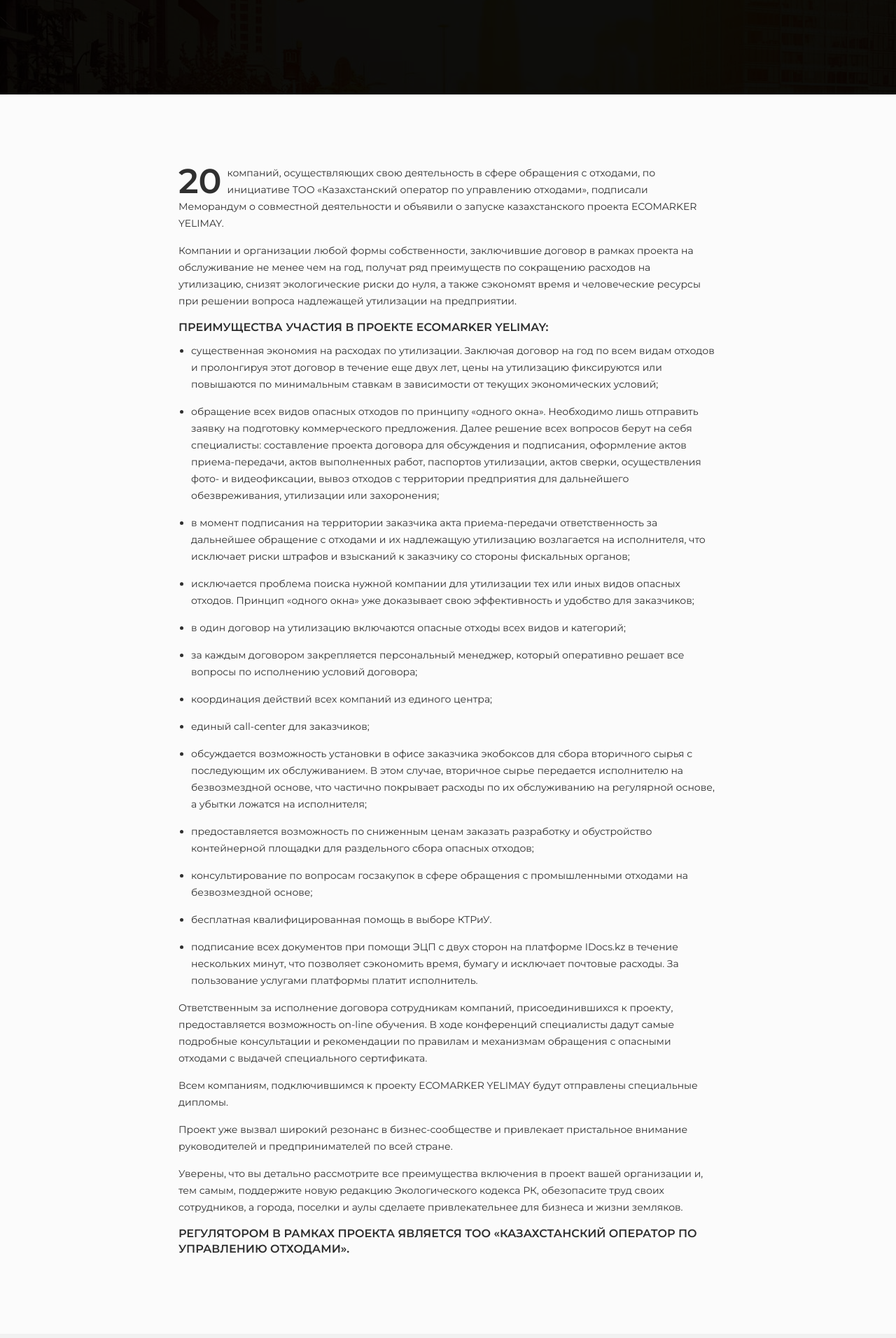
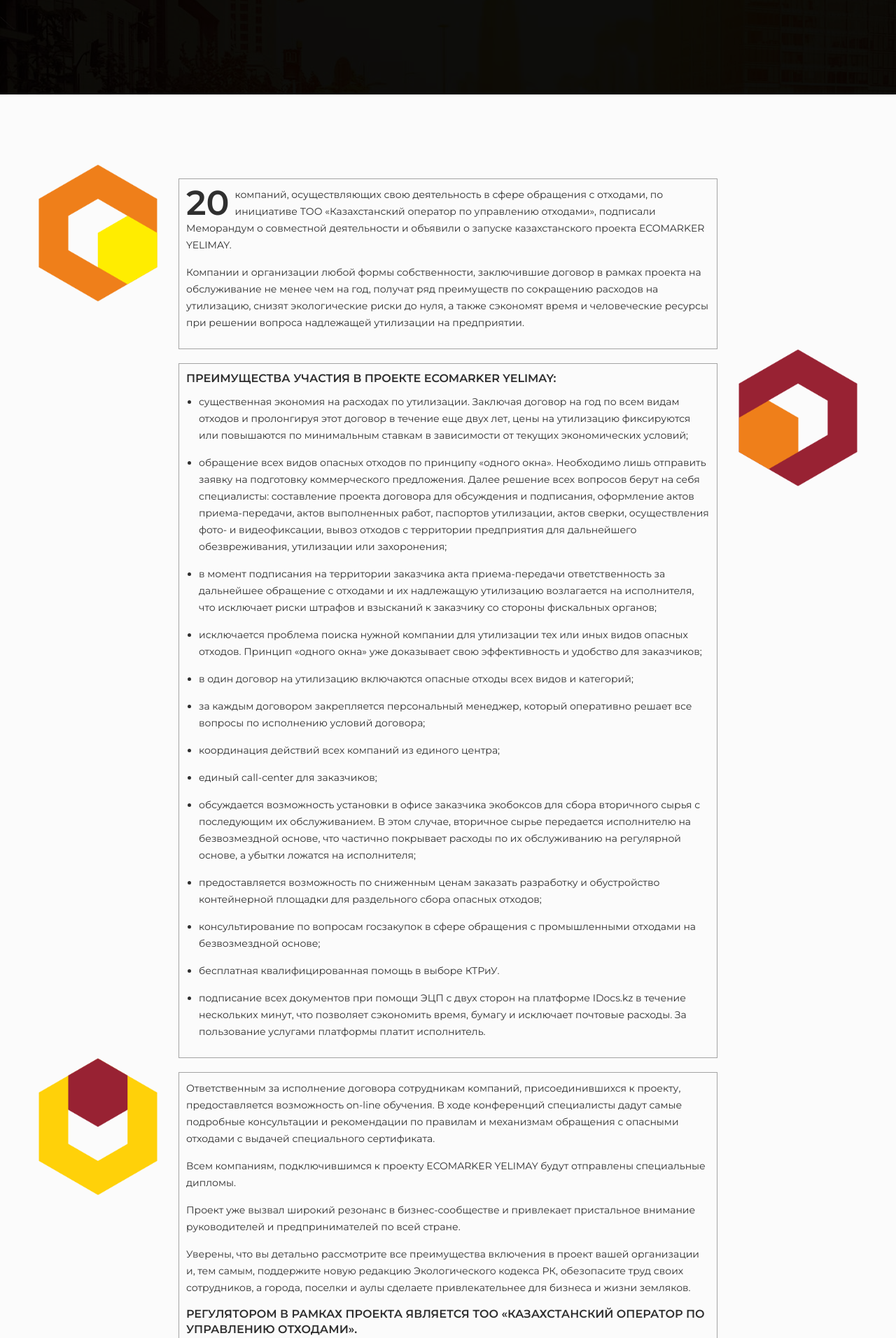
Before and after one commit to infabls/emr_landing, a WordPress theme: template index.php in a window 1280 px wide. Shown: the part 1785-3697 px from the top of the page at 70% size. Run offline with PHP 8.4 and a stand-in for WordPress, Linux system fonts and the light colour scheme; the site name, menu and one post (Sample post) are stand-ins, and other content is empty.

Commit message:
create back icons to text

```diff
--- a/includes/text.php
+++ b/includes/text.php
@@ -2,11 +2,22 @@
     <div class="container inner">
       <div class="row">
         <div class="col-sm-2">
+          <img src="/style/images/new/backs/2.png" alt="" class="backicon">
+        </div>
+        <div class="col-sm-8">
+          <div class="firtstext">
+            <p> <span class="dropcap">20</span> компаний, осуществляющих свою деятельность в сфере обращения с отходами, по инициативе ТОО «Казахстанский оператор по управлению отходами», подписали Меморандум о совместной деятельности и объявили о запуске казахстанского проекта ECOMARKER YELIMAY.</p>
+            <p>Компании и организации любой формы собственности, заключившие договор в рамках проекта на обслуживание не менее чем на год, получат ряд преимуществ по сокращению расходов на утилизацию, снизят экологические риски до нуля, а также сэкономят время и человеческие ресурсы при решении вопроса надлежащей утилизации на предприятии.</p>
+          </div>
+        </div>
+        <div class="col-sm-2">
           <p></p>
         </div>
+      </div>
+      <div class="row">
+        <div class="col-sm-2"></div>
         <div class="col-sm-8">
-          <p> <span class="dropcap">20</span> компаний, осуществляющих свою деятельность в сфере обращения с отходами, по инициативе ТОО «Казахстанский оператор по управлению отходами», подписали Меморандум о совместной деятельности и объявили о запуске казахстанского проекта ECOMARKER YELIMAY.</p>
-          <p>Компании и организации любой формы собственности, заключившие договор в рамках проекта на обслуживание не менее чем на год, получат ряд преимуществ по сокращению расходов на утилизацию, снизят экологические риски до нуля, а также сэкономят время и человеческие ресурсы при решении вопроса надлежащей утилизации на предприятии.</p>
+          <div class="firtstext">
             <h3>Преимущества участия в проекте ECOMARKER YELIMAY:</h3>
             <ul>
               <li>
@@ -49,15 +60,26 @@
                 <p>подписание всех документов при помощи ЭЦП с двух сторон на платформе IDocs.kz в течение нескольких минут, что позволяет сэкономить время, бумагу и исключает почтовые расходы. За пользование услугами платформы платит исполнитель.</p>
               </li>
             </ul>
+          </div>
+        </div>
+        <div class="col-sm-2">
+          <img src="/style/images/new/backs/3.png" alt="" class="backicon">
+        </div>
+      </div>
+      <div class="row">
+        <div class="col-sm-2">
+          <img src="/style/images/new/backs/1.png" alt="" class="backicon">
+        </div>
+        <div class="col-sm-8">
+          <div class="firtstext">
             <p>Ответственным за исполнение договора сотрудникам компаний, присоединившихся к проекту, предоставляется возможность on-line обучения. В ходе конференций специалисты дадут самые подробные консультации и рекомендации по правилам и механизмам обращения с опасными отходами с выдачей специального сертификата.</p>
             <p>Всем компаниям, подключившимся к проекту ECOMARKER YELIMAY будут отправлены специальные дипломы.</p>
             <p>Проект уже вызвал широкий резонанс в бизнес-сообществе и привлекает пристальное внимание руководителей и предпринимателей по всей стране.</p>
             <p>Уверены, что вы детально рассмотрите все преимущества включения в проект вашей организации и, тем самым, поддержите новую редакцию Экологического кодекса РК, обезопасите труд своих сотрудников, а города, поселки и аулы сделаете привлекательнее для бизнеса и жизни земляков.</p>
             <h3>Регулятором в рамках проекта является ТОО «Казахстанский оператор по управлению отходами».</h3>
           </div>
-        <div class="col-sm-2">
-          <p></p>
         </div>
+        <div class="col-sm-2"></div>
       </div>
     </div>
   </section>
--- a/style/css/site.addons.css
+++ b/style/css/site.addons.css
@@ -272,3 +272,17 @@ figure a .text-overlay {
 #contact .dark-wrapper {
 	background: #ddd;
 }
+
+.firtstext {
+	border: 1px solid rgba(0,0,0,0.35);
+	padding: 10px;
+	margin-top: 20px;
+}
+.backicon {
+	width: 100%;
+}
+@media(max-width: 768px){
+	.backicon {
+		display: none !important;
+	}
+}
```
Lines whose indentation alone changed are shown as unchanged.
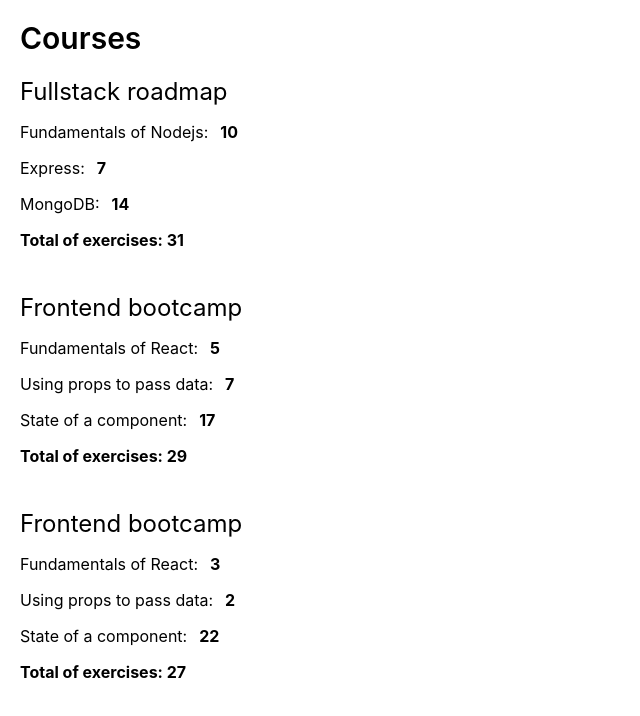
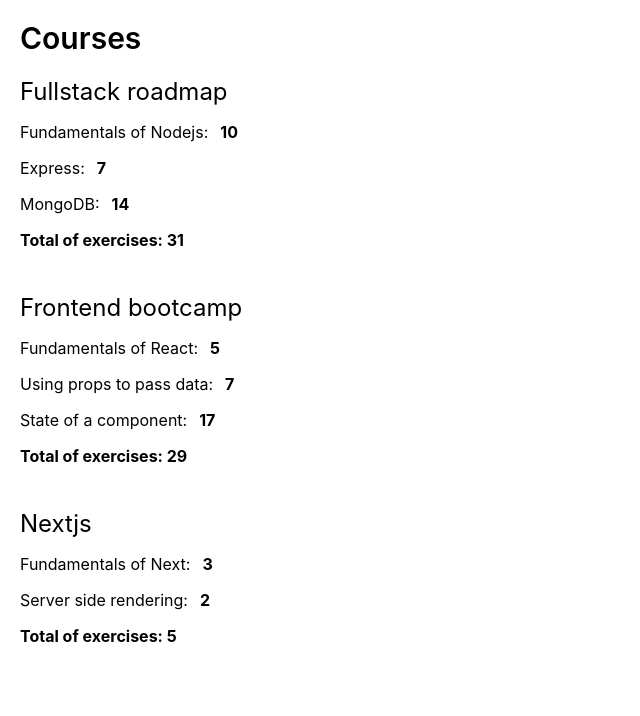
Before and after one commit to oelearning/fullstackopen-1c, a React (Vite) app in the folder 1c/: page /courses in a window 1280 px wide. Shown: the top 716 px of the page, without its empty margins (0-640 px from the left). Built offline with nearby package versions, Linux system fonts and the light colour scheme.

Commit message:
change data

```diff
--- a/1c/src/data/courses.js
+++ b/1c/src/data/courses.js
@@ -43,22 +43,17 @@
   },
   {
     id: 3,
-    name: 'Frontend bootcamp',
+    name: 'Nextjs',
     parts: [
       {
-        name: 'Fundamentals of React',
+        name: 'Fundamentals of Next',
         exercises: 3,
         id: 1
       },
       {
-        name: 'Using props to pass data',
+        name: 'Server side rendering',
         exercises: 2,
         id: 2
-      },
-      {
-        name: 'State of a component',
-        exercises: 22,
-        id: 3
       }
     ]
   }
```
================================
• The task
The answer must be a word-for-word copy of all the entries, containing no pictures.

• Task solution
Before and after one commit to infabls/emr_landing, a WordPress theme: template index.php in a window 1280 px wide. Shown: the part 1785-3697 px from the top of the page at 70% size. Run offline with PHP 8.4 and a stand-in for WordPress, Linux system fonts and the light colour scheme; the site name, menu and one post (Sample post) are stand-ins, and other content is empty.

Commit message:
create back icons to text

```diff
--- a/includes/text.php
+++ b/includes/text.php
@@ -2,11 +2,22 @@
     <div class="container inner">
       <div class="row">
         <div class="col-sm-2">
+          <img src="/style/images/new/backs/2.png" alt="" class="backicon">
+        </div>
+        <div class="col-sm-8">
+          <div class="firtstext">
+            <p> <span class="dropcap">20</span> компаний, осуществляющих свою деятельность в сфере обращения с отходами, по инициативе ТОО «Казахстанский оператор по управлению отходами», подписали Меморандум о совместной деятельности и объявили о запуске казахстанского проекта ECOMARKER YELIMAY.</p>
+            <p>Компании и организации любой формы собственности, заключившие договор в рамках проекта на обслуживание не менее чем на год, получат ряд преимуществ по сокращению расходов на утилизацию, снизят экологические риски до нуля, а также сэкономят время и человеческие ресурсы при решении вопроса надлежащей утилизации на предприятии.</p>
+          </div>
+        </div>
+        <div class="col-sm-2">
           <p></p>
         </div>
+      </div>
+      <div class="row">
+        <div class="col-sm-2"></div>
         <div class="col-sm-8">
-          <p> <span class="dropcap">20</span> компаний, осуществляющих свою деятельность в сфере обращения с отходами, по инициативе ТОО «Казахстанский оператор по управлению отходами», подписали Меморандум о совместной деятельности и объявили о запуске казахстанского проекта ECOMARKER YELIMAY.</p>
-          <p>Компании и организации любой формы собственности, заключившие договор в рамках проекта на обслуживание не менее чем на год, получат ряд преимуществ по сокращению расходов на утилизацию, снизят экологические риски до нуля, а также сэкономят время и человеческие ресурсы при решении вопроса надлежащей утилизации на предприятии.</p>
+          <div class="firtstext">
             <h3>Преимущества участия в проекте ECOMARKER YELIMAY:</h3>
             <ul>
               <li>
@@ -49,15 +60,26 @@
                 <p>подписание всех документов при помощи ЭЦП с двух сторон на платформе IDocs.kz в течение нескольких минут, что позволяет сэкономить время, бумагу и исключает почтовые расходы. За пользование услугами платформы платит исполнитель.</p>
               </li>
             </ul>
+          </div>
+        </div>
+        <div class="col-sm-2">
+          <img src="/style/images/new/backs/3.png" alt="" class="backicon">
+        </div>
+      </div>
+      <div class="row">
+        <div class="col-sm-2">
+          <img src="/style/images/new/backs/1.png" alt="" class="backicon">
+        </div>
+        <div class="col-sm-8">
+          <div class="firtstext">
             <p>Ответственным за исполнение договора сотрудникам компаний, присоединившихся к проекту, предоставляется возможность on-line обучения. В ходе конференций специалисты дадут самые подробные консультации и рекомендации по правилам и механизмам обращения с опасными отходами с выдачей специального сертификата.</p>
             <p>Всем компаниям, подключившимся к проекту ECOMARKER YELIMAY будут отправлены специальные дипломы.</p>
             <p>Проект уже вызвал широкий резонанс в бизнес-сообществе и привлекает пристальное внимание руководителей и предпринимателей по всей стране.</p>
             <p>Уверены, что вы детально рассмотрите все преимущества включения в проект вашей организации и, тем самым, поддержите новую редакцию Экологического кодекса РК, обезопасите труд своих сотрудников, а города, поселки и аулы сделаете привлекательнее для бизнеса и жизни земляков.</p>
             <h3>Регулятором в рамках проекта является ТОО «Казахстанский оператор по управлению отходами».</h3>
           </div>
-        <div class="col-sm-2">
-          <p></p>
         </div>
+        <div class="col-sm-2"></div>
       </div>
     </div>
   </section>
--- a/style/css/site.addons.css
+++ b/style/css/site.addons.css
@@ -272,3 +272,17 @@ figure a .text-overlay {
 #contact .dark-wrapper {
 	background: #ddd;
 }
+
+.firtstext {
+	border: 1px solid rgba(0,0,0,0.35);
+	padding: 10px;
+	margin-top: 20px;
+}
+.backicon {
+	width: 100%;
+}
+@media(max-width: 768px){
+	.backicon {
+		display: none !important;
+	}
+}
```
Lines whose indentation alone changed are shown as unchanged.
Before and after one commit to oelearning/fullstackopen-1c, a React (Vite) app in the folder 1c/: page /courses in a window 1280 px wide. Shown: the top 716 px of the page, without its empty margins (0-640 px from the left). Built offline with nearby package versions, Linux system fonts and the light colour scheme.

Commit message:
change data

```diff
--- a/1c/src/data/courses.js
+++ b/1c/src/data/courses.js
@@ -43,22 +43,17 @@
   },
   {
     id: 3,
-    name: 'Frontend bootcamp',
+    name: 'Nextjs',
     parts: [
       {
-        name: 'Fundamentals of React',
+        name: 'Fundamentals of Next',
         exercises: 3,
         id: 1
       },
       {
-        name: 'Using props to pass data',
+        name: 'Server side rendering',
         exercises: 2,
         id: 2
-      },
-      {
-        name: 'State of a component',
-        exercises: 22,
-        id: 3
       }
     ]
   }
```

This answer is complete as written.